Recorded data:

------------------------------

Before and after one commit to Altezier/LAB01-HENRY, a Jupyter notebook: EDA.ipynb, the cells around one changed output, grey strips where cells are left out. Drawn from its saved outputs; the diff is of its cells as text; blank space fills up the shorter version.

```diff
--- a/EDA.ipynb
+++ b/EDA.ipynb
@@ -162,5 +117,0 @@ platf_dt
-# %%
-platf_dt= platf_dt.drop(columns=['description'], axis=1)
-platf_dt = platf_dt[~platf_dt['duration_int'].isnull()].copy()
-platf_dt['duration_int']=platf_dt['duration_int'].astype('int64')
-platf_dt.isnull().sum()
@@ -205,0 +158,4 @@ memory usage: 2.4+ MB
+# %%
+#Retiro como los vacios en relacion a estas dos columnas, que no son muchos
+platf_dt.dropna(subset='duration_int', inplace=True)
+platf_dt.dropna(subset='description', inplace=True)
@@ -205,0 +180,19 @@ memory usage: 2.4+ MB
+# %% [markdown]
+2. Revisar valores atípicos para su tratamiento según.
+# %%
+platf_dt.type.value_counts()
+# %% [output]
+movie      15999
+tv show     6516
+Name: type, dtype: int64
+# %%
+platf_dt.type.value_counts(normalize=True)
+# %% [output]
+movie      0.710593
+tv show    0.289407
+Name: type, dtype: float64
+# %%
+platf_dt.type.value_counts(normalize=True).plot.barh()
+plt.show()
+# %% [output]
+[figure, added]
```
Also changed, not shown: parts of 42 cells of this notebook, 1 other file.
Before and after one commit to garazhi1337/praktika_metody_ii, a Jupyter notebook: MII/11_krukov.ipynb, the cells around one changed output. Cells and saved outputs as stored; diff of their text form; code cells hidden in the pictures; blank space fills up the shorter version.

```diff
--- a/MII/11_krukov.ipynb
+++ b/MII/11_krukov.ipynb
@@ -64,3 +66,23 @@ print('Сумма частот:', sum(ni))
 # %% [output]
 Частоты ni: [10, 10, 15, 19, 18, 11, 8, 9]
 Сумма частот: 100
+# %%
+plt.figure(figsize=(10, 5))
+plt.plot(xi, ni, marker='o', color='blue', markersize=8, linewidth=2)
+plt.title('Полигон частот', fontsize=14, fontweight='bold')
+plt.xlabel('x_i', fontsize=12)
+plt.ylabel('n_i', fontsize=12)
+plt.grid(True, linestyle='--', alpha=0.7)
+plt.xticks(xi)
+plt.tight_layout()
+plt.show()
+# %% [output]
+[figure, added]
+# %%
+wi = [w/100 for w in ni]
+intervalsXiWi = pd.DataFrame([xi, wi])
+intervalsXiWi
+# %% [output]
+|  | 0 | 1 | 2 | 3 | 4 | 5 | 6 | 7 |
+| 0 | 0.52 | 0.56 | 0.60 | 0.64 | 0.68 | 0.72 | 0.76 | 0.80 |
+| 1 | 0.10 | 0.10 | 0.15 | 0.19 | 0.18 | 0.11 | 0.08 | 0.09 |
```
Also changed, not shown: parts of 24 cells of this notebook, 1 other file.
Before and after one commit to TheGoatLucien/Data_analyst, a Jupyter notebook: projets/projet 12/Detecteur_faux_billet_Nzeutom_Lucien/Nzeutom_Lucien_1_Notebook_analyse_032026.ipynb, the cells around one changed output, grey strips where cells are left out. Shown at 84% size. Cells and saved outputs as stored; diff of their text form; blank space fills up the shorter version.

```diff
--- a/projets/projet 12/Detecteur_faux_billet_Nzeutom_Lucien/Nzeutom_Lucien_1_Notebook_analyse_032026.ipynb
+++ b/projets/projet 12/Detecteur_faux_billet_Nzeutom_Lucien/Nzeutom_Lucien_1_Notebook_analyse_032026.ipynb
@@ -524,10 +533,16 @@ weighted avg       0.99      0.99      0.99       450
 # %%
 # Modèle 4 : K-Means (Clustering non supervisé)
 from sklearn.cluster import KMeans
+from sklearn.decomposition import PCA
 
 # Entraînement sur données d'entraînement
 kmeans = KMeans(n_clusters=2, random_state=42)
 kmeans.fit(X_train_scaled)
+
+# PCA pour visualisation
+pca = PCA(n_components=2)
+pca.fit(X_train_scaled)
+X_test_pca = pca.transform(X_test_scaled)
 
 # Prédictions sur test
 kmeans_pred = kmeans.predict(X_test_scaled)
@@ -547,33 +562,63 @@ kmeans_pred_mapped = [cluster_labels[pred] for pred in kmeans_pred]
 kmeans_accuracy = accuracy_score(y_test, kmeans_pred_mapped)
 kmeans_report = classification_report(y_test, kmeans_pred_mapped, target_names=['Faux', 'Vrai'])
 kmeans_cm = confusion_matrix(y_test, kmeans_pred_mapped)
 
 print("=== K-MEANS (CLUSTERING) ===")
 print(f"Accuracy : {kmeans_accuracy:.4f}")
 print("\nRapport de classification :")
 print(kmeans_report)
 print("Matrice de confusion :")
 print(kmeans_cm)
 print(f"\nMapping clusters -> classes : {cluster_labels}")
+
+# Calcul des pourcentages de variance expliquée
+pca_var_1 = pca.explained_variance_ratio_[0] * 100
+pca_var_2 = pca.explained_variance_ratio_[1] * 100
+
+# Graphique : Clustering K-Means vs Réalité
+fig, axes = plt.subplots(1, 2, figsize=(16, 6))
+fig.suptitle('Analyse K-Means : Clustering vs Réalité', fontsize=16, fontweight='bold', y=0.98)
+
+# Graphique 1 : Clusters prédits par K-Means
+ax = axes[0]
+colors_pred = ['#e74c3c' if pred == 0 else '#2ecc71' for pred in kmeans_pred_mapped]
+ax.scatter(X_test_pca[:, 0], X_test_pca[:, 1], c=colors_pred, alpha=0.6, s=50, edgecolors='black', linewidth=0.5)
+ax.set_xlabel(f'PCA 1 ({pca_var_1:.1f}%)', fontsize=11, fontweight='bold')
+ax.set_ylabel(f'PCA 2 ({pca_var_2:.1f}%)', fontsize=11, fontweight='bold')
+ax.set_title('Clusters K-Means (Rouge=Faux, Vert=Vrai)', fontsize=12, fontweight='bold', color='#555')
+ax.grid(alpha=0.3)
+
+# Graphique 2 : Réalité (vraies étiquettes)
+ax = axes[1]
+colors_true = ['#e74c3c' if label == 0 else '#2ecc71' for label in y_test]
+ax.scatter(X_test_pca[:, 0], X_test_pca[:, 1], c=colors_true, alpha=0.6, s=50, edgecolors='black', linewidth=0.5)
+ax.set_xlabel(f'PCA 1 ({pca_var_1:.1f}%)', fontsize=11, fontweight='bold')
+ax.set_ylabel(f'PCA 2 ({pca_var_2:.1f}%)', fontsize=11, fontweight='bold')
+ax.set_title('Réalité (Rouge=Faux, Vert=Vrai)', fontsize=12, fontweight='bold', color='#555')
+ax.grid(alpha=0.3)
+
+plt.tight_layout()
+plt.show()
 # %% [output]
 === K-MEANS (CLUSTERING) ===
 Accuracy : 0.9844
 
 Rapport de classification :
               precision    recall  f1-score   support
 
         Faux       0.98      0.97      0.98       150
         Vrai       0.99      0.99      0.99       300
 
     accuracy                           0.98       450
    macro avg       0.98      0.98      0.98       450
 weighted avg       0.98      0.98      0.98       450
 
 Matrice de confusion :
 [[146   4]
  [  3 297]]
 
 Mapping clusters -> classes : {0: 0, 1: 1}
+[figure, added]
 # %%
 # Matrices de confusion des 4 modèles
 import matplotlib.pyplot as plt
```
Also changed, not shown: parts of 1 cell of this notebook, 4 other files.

------------------------------

Exercise goal:
If a line in the data above includes the string "Réalité", copy it.

Final answer:
+# Graphique : Clustering K-Means vs Réalité
+fig.suptitle('Analyse K-Means : Clustering vs Réalité', fontsize=16, fontweight='bold', y=0.98)
+# Graphique 2 : Réalité (vraies étiquettes)
+ax.set_title('Réalité (Rouge=Faux, Vert=Vrai)', fontsize=12, fontweight='bold', color='#555')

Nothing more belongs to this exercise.